- [Prompt] Show, in full, each line of the data that contains "around".
########
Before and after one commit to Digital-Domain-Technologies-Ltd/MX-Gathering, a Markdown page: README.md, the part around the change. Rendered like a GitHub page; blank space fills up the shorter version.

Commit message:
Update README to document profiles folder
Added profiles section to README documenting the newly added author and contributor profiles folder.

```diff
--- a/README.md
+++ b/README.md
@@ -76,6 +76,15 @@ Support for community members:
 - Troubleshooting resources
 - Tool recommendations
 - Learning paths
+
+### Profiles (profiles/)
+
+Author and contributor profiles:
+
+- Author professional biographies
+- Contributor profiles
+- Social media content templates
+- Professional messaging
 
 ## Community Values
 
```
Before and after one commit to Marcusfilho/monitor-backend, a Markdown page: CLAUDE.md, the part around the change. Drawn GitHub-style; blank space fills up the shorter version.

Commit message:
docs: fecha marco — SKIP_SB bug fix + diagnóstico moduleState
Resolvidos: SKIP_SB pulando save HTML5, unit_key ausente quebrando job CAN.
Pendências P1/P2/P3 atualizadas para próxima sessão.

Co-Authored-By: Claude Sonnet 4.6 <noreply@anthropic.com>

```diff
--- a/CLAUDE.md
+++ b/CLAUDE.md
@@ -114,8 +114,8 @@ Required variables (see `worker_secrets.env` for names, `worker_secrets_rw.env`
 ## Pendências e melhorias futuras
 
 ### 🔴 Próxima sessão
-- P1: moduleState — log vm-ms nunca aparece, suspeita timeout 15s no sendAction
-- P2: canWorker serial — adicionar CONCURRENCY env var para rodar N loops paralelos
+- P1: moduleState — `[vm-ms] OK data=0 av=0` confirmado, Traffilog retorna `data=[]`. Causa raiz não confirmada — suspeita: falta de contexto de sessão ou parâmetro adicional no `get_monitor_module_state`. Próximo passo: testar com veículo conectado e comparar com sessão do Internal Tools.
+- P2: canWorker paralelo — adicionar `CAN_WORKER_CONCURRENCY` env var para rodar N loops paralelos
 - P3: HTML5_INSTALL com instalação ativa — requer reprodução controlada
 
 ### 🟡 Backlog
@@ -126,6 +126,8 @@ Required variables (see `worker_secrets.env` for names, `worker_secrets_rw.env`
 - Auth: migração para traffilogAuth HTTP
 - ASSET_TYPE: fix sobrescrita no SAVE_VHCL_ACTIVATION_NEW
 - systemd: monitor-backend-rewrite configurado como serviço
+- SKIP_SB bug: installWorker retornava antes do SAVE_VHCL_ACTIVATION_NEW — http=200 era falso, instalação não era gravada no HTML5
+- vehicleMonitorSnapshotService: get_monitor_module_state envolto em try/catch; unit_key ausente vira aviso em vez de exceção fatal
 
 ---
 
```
########
- [Answer for the task]
Before and after one commit to Digital-Domain-Technologies-Ltd/MX-Gathering, a Markdown page: README.md, the part around the change. Rendered like a GitHub page; blank space fills up the shorter version.
Before and after one commit to Marcusfilho/monitor-backend, a Markdown page: CLAUDE.md, the part around the change. Drawn GitHub-style; blank space fills up the shorter version.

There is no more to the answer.